(Publisher version), 4MB

Supplementary Material (public)

BGC2807s1.docx
(Supplementary material), 5MB

Citation

Madani, N., Kimball, J. S., Ballantyne, A. P., Affleck, D. L. R., van Bodegom, P. M., Reich, P. B., et al. (2018). Future global productivity will be affected by plant trait response to climate. Scientific Reports, 8: 2870. doi:10.1038/s41598-018-21172-9.

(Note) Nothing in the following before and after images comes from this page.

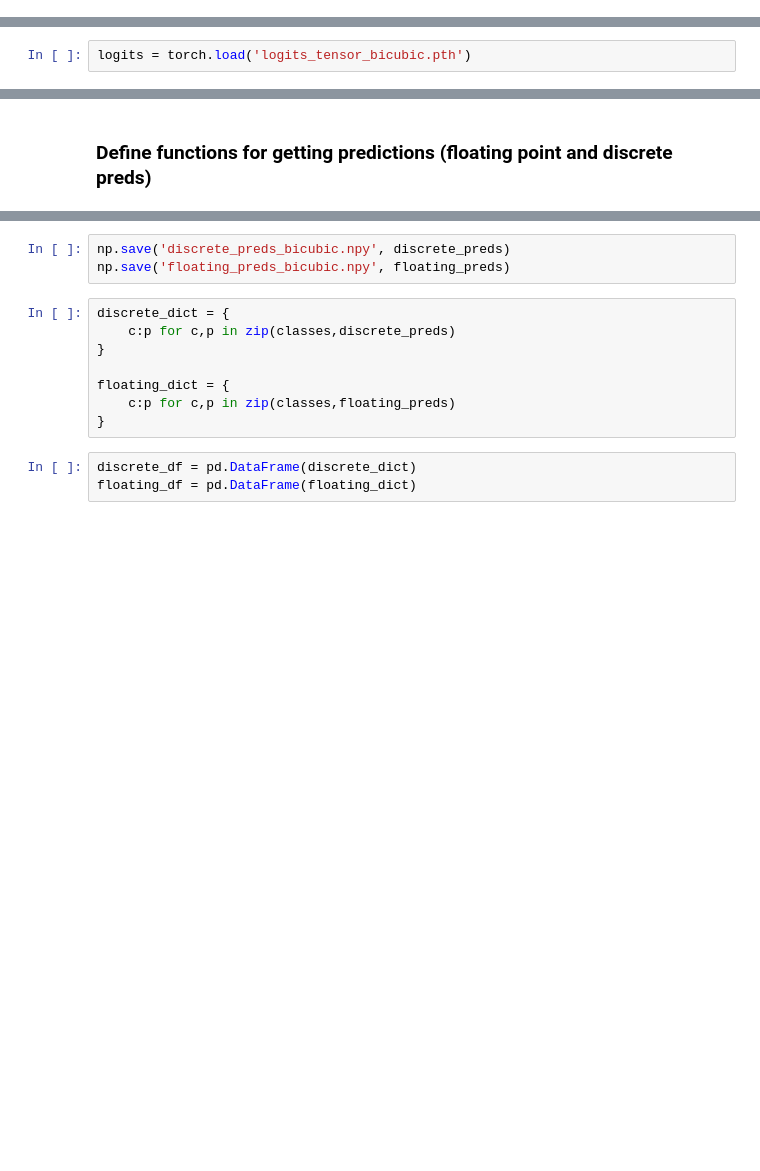
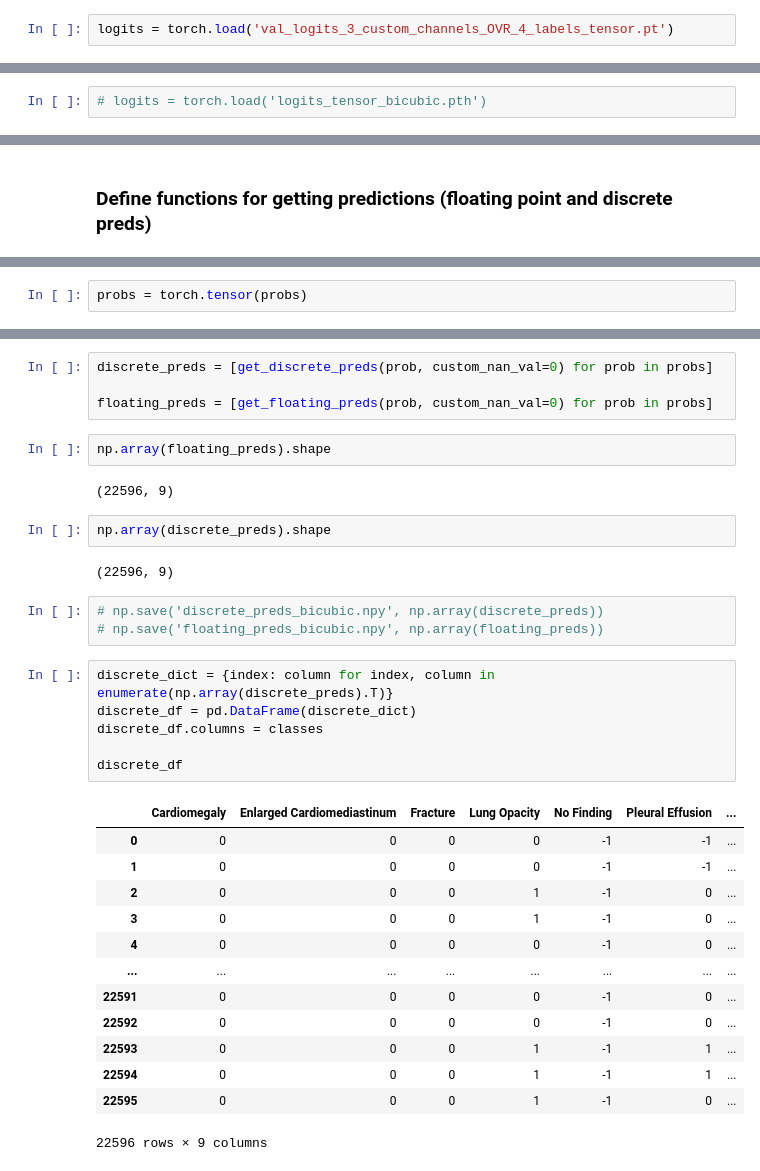
Before and after one commit to kevinfleisher/CS156b, a Jupyter notebook: Notebooks/vit_val_results.ipynb, the cells around one changed output, grey strips where cells are left out. Saved outputs shown, nothing was run; the diff lists cells and outputs as text; blank space fills up the shorter version.

Commit message:
Updating notebook
Getting validation label predictions from logits

```diff
--- a/Notebooks/vit_val_results.ipynb
+++ b/Notebooks/vit_val_results.ipynb
@@ -15,0 +41,2 @@ We will make predicitons on the validation data set for Chexpert using the OVR N
+# %%
+logits = torch.load('val_logits_3_custom_channels_OVR_4_labels_tensor.pt')
@@ -16,2 +47,2 @@ We will make predicitons on the validation data set for Chexpert using the OVR N
 # %%
-logits = torch.load('logits_tensor_bicubic.pth')
+# logits = torch.load('logits_tensor_bicubic.pth')
@@ -19,0 +67,2 @@ logits = torch.load('logits_tensor_bicubic.pth')
+# %%
+probs = torch.tensor(probs)
@@ -99,14 +224,35 @@ floating_preds = get_floating_preds(probs)
+# %%
+discrete_preds = [get_discrete_preds(prob, custom_nan_val=0) for prob in probs]
+
+floating_preds = [get_floating_preds(prob, custom_nan_val=0) for prob in probs]
+# %%
+np.array(floating_preds).shape
+# %% [output]
+(22596, 9)
+# %%
+np.array(discrete_preds).shape
+# %% [output]
+(22596, 9)
 # %%
-np.save('discrete_preds_bicubic.npy', discrete_preds)
-np.save('floating_preds_bicubic.npy', floating_preds)
+# np.save('discrete_preds_bicubic.npy', np.array(discrete_preds))
+# np.save('floating_preds_bicubic.npy', np.array(floating_preds))
-# %%
-discrete_dict = {
-    c:p for c,p in zip(classes,discrete_preds)
-}
-
-floating_dict = {
-    c:p for c,p in zip(classes,floating_preds)
-}
-# %%
-discrete_df = pd.DataFrame(discrete_dict)
-floating_df = pd.DataFrame(floating_dict)
+# %%
+discrete_dict = {index: column for index, column in enumerate(np.array(discrete_preds).T)}
+discrete_df = pd.DataFrame(discrete_dict)
+discrete_df.columns = classes
+
+discrete_df
+# %% [output]
+|  | Cardiomegaly | Enlarged Cardiomediastinum | Fracture | Lung Opacity | No Finding | Pleural Effusion | ... |
+| 0 | 0 | 0 | 0 | 0 | -1 | -1 | ... |
+| 1 | 0 | 0 | 0 | 0 | -1 | -1 | ... |
+| 2 | 0 | 0 | 0 | 1 | -1 | 0 | ... |
+| 3 | 0 | 0 | 0 | 1 | -1 | 0 | ... |
+| 4 | 0 | 0 | 0 | 0 | -1 | 0 | ... |
+| ... | ... | ... | ... | ... | ... | ... | ... |
+| 22591 | 0 | 0 | 0 | 0 | -1 | 0 | ... |
+| 22592 | 0 | 0 | 0 | 0 | -1 | 0 | ... |
+| 22593 | 0 | 0 | 0 | 1 | -1 | 1 | ... |
+| 22594 | 0 | 0 | 0 | 1 | -1 | 1 | ... |
+| 22595 | 0 | 0 | 0 | 1 | -1 | 0 | ... |
+22596 rows × 9 columns
```
Also changed, not shown: parts of 45 cells of this notebook.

Cite as: http://hdl.handle.net/21.11116/0000-0000-B6CA-F
Abstract
Plant traits are both responsive to local climate and strong predictors of primary productivity. We hypothesized that future climate change might promote a shift in global plant traits resulting in changes in Gross Primary Productivity (GPP). We characterized the relationship between key plant traits, namely Specific Leaf Area (SLA), height, and seed mass, and local climate and primary productivity. We found that by 2070, tropical and arid ecosystems will be more suitable for plants with relatively lower canopy height, SLA and seed mass, while far northern latitudes will favor woody and taller plants than at present. Using a network of tower eddy covariance CO2 flux measurements and the extrapolated plant trait maps, we estimated the global distribution of annual GPP under current and projected future plant community distribution. We predict that annual GPP in northern biomes (≥45 °N) will increase by 31% (+8.1 ± 0.5 Pg C), but this will be offset by a 17.9% GPP decline in the tropics (−11.8 ± 0.84 Pg C). These findings suggest that regional climate changes will affect plant trait distributions, which may in turn affect global productivity patterns.